1. Make a pot of my Autumn-in-a-Bowl Butternut Squash Soup. (It used to be called Butternut Squash Soup with Gingered Cream, but a friend re-named it on the spot when he tasted it several years ago at a potluck soup supper.)
2. Tidy up the garden, but not too much. Leave some standing coneflowers, rudbeckia, and so forth for the birdies.
3. Speaking of birds, fill the feeders.
4. Have a tramp through some woods, any woods, but maybe do it before the hunters really get out in force.
5. Do a messy/best-outdoors job before it gets too cold. Me? I need to hose down the mats that are just outside and inside my front door.
6. Plant some bulbs now for future Fab Fridays (as well as Saturdays, Sundays, Mondays…) next spring.
7. Go outside and SMELL. Just take a deep breath and bring Autumn into your lungs. Mmmm.
8. Go outside and LOOK. Walk through your neighborhood and try to find ten different types of colorful leaves. Which can you identify?
9. Go outside and FEEL. How does your climate change in Autumn?
10. Come inside and bake something wonderful. Gather the loved ones in your orbit around the table to eat it together in the early gathering darkness, to talk together, and to celebrate this fleeting season.
Lori’s Butternut Squash Soup with Gingered Cream
Cut a 2 lb. butternut squash in half lengthwise, remove seeds, and place face-down in a baking dish. Cover and bake at 350 degrees for about 50 minutes or until tender. Meanwhile, in a large soup pot, cook the chopped white of 2 leeks (or 1 medium yellow onion), 1 chopped parsnip (optional), 1/2 lb. chopped carrots, and 1/2″ grated fresh gingerroot in 2 T. butter until softened.

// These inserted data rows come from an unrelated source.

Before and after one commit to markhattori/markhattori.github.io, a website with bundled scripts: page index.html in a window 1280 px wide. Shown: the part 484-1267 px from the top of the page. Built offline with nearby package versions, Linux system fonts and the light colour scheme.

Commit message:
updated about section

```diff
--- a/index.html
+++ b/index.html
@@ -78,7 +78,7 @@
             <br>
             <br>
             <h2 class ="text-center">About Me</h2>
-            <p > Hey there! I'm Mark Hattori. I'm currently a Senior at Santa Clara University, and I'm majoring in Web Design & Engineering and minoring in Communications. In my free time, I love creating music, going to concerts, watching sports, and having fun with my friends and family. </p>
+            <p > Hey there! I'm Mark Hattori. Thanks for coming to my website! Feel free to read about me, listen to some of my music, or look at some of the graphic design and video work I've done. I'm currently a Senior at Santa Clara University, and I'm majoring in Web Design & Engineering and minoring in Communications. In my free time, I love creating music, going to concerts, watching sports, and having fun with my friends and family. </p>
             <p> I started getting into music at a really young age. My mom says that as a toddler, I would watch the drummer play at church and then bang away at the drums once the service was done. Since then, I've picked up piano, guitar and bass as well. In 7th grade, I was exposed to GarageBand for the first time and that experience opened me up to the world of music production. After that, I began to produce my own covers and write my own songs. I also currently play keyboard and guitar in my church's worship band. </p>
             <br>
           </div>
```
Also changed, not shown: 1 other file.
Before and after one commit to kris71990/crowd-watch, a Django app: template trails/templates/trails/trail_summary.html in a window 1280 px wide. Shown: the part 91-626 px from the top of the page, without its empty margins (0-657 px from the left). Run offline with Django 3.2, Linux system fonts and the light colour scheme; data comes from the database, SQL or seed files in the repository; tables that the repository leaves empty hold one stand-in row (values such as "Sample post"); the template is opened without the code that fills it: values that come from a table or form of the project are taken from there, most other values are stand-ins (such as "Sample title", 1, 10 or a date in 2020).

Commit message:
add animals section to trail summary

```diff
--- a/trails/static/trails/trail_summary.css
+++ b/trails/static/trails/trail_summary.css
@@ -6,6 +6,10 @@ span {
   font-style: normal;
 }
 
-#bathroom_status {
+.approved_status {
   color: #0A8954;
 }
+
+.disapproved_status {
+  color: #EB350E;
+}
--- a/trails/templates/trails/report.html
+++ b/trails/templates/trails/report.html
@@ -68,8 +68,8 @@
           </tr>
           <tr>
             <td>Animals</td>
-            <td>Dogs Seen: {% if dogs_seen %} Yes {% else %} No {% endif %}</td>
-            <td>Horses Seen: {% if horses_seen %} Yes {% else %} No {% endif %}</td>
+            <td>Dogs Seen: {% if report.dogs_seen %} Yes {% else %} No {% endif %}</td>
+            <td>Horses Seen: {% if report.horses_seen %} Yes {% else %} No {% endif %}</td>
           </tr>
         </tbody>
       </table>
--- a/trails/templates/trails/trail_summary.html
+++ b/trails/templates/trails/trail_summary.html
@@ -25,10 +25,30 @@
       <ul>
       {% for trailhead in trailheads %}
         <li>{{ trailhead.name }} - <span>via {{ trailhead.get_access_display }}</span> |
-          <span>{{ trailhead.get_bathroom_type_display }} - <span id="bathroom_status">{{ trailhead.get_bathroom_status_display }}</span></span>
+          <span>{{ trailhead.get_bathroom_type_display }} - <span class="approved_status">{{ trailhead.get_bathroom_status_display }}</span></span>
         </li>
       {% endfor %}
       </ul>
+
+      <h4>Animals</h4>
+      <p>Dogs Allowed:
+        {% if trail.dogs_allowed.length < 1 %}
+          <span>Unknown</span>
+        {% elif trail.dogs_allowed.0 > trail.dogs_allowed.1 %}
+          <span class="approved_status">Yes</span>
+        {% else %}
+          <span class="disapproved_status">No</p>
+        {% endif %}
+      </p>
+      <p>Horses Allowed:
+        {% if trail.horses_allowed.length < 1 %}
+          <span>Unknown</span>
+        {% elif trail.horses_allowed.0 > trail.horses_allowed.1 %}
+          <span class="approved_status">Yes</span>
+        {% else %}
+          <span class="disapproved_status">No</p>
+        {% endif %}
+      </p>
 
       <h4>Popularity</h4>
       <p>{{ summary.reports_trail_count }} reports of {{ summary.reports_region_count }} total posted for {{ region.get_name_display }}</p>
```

Add 1 t. dried thyme (or 1 T. fresh), a pinch of ground nutmeg, 1 1/2 quarts chicken broth, approx. 1 t. salt, and 1/4 t. pepper. Bring to a boil and simmer for 20 minutes. Scoop the squash flesh from the shells and add to the soup. Simmer a few minutes more if the squash isn’t completely tender. Remove solids and puree in food processor or blender until smooth. (Or, use a giraffe — hand blender. Failing any of these tools, just stir to break up any big chunks of squash and call it “rustic.”) Return to pot and adjust seasoning. Beat 1 c. heavy cream to a soft peak and fold in 1 T. minced candied ginger. Serve hot soup dolloped with gingered cream.
This soup freezes beautifully without the cream. It tastes good even without any cream added to it at serving time. This is a terrific first-course soup, but my favorite way to eat it is at lunch with a chicken sandwich. I always freeze some in single serving portions for winter lunches.